• _Problem_
Among the entries that follow, find every line with the word "withValues" and copy it.

--- START ---

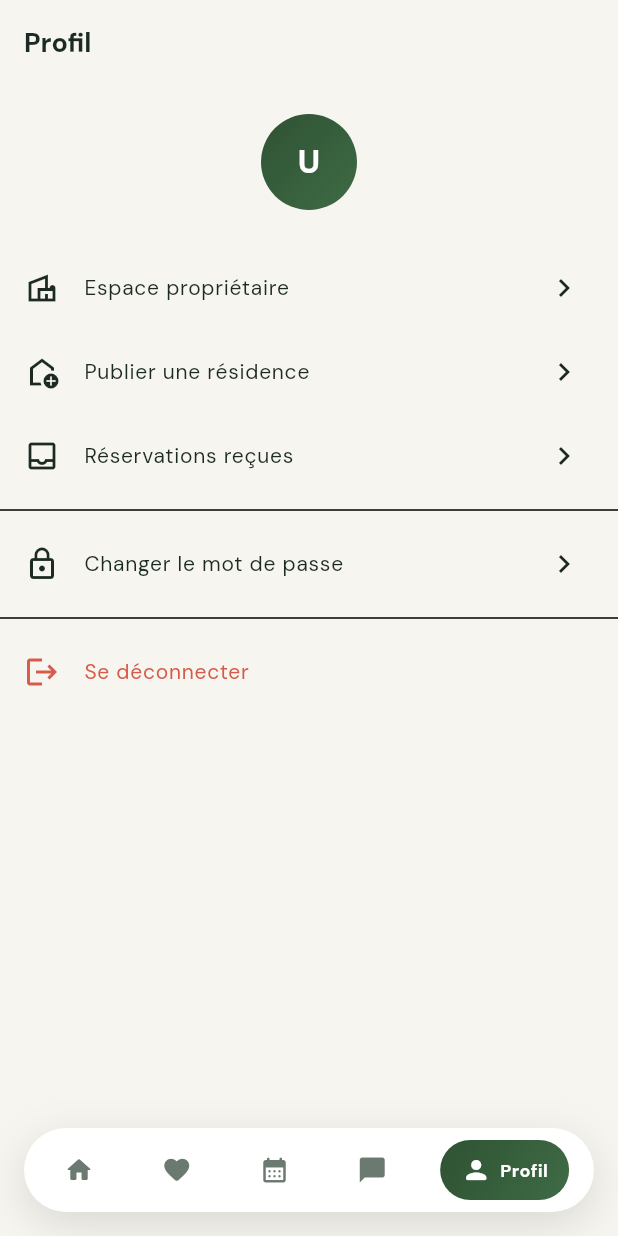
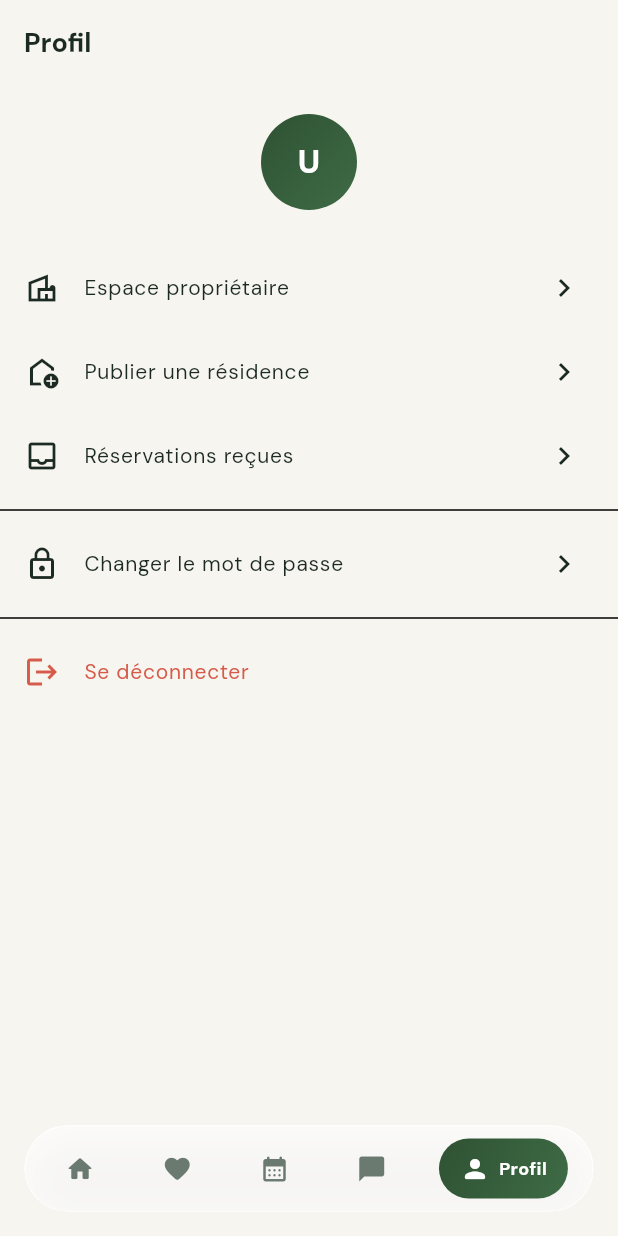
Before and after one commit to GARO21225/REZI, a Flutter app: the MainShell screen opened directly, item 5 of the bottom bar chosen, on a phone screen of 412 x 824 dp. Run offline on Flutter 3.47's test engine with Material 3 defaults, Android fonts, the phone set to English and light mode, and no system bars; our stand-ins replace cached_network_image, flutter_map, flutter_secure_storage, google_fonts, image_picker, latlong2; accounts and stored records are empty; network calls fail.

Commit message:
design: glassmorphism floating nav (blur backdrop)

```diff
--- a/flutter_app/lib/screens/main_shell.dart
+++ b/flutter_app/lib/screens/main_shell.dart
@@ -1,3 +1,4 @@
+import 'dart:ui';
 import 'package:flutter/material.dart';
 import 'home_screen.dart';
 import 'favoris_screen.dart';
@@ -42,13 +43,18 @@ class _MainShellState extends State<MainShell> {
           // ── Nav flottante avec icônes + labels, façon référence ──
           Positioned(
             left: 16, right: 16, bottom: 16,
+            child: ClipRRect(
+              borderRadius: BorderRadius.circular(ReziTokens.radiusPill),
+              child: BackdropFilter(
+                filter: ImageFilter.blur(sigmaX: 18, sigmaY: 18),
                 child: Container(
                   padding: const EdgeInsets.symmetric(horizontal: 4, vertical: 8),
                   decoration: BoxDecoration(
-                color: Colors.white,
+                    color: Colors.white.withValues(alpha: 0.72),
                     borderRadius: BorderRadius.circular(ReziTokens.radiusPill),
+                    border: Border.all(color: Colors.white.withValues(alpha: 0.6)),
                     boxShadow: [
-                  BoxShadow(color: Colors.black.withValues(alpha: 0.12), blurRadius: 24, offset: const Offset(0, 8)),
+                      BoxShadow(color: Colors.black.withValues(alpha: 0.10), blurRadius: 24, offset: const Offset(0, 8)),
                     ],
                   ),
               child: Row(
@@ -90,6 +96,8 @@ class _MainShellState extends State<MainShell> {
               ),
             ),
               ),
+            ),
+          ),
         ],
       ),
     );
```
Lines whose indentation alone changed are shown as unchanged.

--- END ---

• _Result of this task_
+                    color: Colors.white.withValues(alpha: 0.72),
+                    border: Border.all(color: Colors.white.withValues(alpha: 0.6)),
-                  BoxShadow(color: Colors.black.withValues(alpha: 0.12), blurRadius: 24, offset: const Offset(0, 8)),
+                      BoxShadow(color: Colors.black.withValues(alpha: 0.10), blurRadius: 24, offset: const Offset(0, 8)),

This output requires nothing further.